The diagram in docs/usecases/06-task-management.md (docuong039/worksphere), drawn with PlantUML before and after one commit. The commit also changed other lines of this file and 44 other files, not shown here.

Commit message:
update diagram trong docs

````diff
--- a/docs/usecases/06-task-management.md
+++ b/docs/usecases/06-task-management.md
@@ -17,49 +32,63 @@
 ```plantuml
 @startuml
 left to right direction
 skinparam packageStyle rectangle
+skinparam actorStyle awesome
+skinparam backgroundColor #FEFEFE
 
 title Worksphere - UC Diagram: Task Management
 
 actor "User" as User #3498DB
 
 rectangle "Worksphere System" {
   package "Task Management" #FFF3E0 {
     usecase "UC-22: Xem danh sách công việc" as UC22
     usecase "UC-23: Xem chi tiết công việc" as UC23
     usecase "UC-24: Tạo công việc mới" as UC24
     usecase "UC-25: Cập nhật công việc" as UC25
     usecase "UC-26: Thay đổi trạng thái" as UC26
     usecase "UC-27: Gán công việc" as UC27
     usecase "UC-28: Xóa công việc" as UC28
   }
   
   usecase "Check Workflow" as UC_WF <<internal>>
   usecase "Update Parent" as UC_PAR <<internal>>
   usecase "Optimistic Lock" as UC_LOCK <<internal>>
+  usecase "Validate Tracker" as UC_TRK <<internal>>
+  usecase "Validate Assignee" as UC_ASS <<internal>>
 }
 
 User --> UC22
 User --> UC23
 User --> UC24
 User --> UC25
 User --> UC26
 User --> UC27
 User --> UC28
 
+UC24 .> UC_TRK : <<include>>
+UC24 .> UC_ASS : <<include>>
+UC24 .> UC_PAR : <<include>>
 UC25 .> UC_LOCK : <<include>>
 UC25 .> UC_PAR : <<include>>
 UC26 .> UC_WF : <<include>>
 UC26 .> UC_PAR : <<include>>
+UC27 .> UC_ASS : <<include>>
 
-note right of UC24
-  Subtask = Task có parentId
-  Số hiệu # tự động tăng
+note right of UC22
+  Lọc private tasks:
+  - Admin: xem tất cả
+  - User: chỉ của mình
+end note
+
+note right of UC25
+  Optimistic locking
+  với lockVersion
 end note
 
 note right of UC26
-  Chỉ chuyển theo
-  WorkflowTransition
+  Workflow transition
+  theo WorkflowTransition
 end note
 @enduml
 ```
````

▶ _AIM OF THE TASK_:
From the listing above, reproduce all the lines exactly.

▶ _SOLUTION TO THIS EXERCISE_:
The diagram in docs/usecases/06-task-management.md (docuong039/worksphere), drawn with PlantUML before and after one commit. The commit also changed other lines of this file and 44 other files, not shown here.

Commit message:
update diagram trong docs

````diff
--- a/docs/usecases/06-task-management.md
+++ b/docs/usecases/06-task-management.md
@@ -17,49 +32,63 @@
 ```plantuml
 @startuml
 left to right direction
 skinparam packageStyle rectangle
+skinparam actorStyle awesome
+skinparam backgroundColor #FEFEFE
 
 title Worksphere - UC Diagram: Task Management
 
 actor "User" as User #3498DB
 
 rectangle "Worksphere System" {
   package "Task Management" #FFF3E0 {
     usecase "UC-22: Xem danh sách công việc" as UC22
     usecase "UC-23: Xem chi tiết công việc" as UC23
     usecase "UC-24: Tạo công việc mới" as UC24
     usecase "UC-25: Cập nhật công việc" as UC25
     usecase "UC-26: Thay đổi trạng thái" as UC26
     usecase "UC-27: Gán công việc" as UC27
     usecase "UC-28: Xóa công việc" as UC28
   }
   
   usecase "Check Workflow" as UC_WF <<internal>>
   usecase "Update Parent" as UC_PAR <<internal>>
   usecase "Optimistic Lock" as UC_LOCK <<internal>>
+  usecase "Validate Tracker" as UC_TRK <<internal>>
+  usecase "Validate Assignee" as UC_ASS <<internal>>
 }
 
 User --> UC22
 User --> UC23
 User --> UC24
 User --> UC25
 User --> UC26
 User --> UC27
 User --> UC28
 
+UC24 .> UC_TRK : <<include>>
+UC24 .> UC_ASS : <<include>>
+UC24 .> UC_PAR : <<include>>
 UC25 .> UC_LOCK : <<include>>
 UC25 .> UC_PAR : <<include>>
 UC26 .> UC_WF : <<include>>
 UC26 .> UC_PAR : <<include>>
+UC27 .> UC_ASS : <<include>>
 
-note right of UC24
-  Subtask = Task có parentId
-  Số hiệu # tự động tăng
+note right of UC22
+  Lọc private tasks:
+  - Admin: xem tất cả
+  - User: chỉ của mình
+end note
+
+note right of UC25
+  Optimistic locking
+  với lockVersion
 end note
 
 note right of UC26
-  Chỉ chuyển theo
-  WorkflowTransition
+  Workflow transition
+  theo WorkflowTransition
 end note
 @enduml
 ```
````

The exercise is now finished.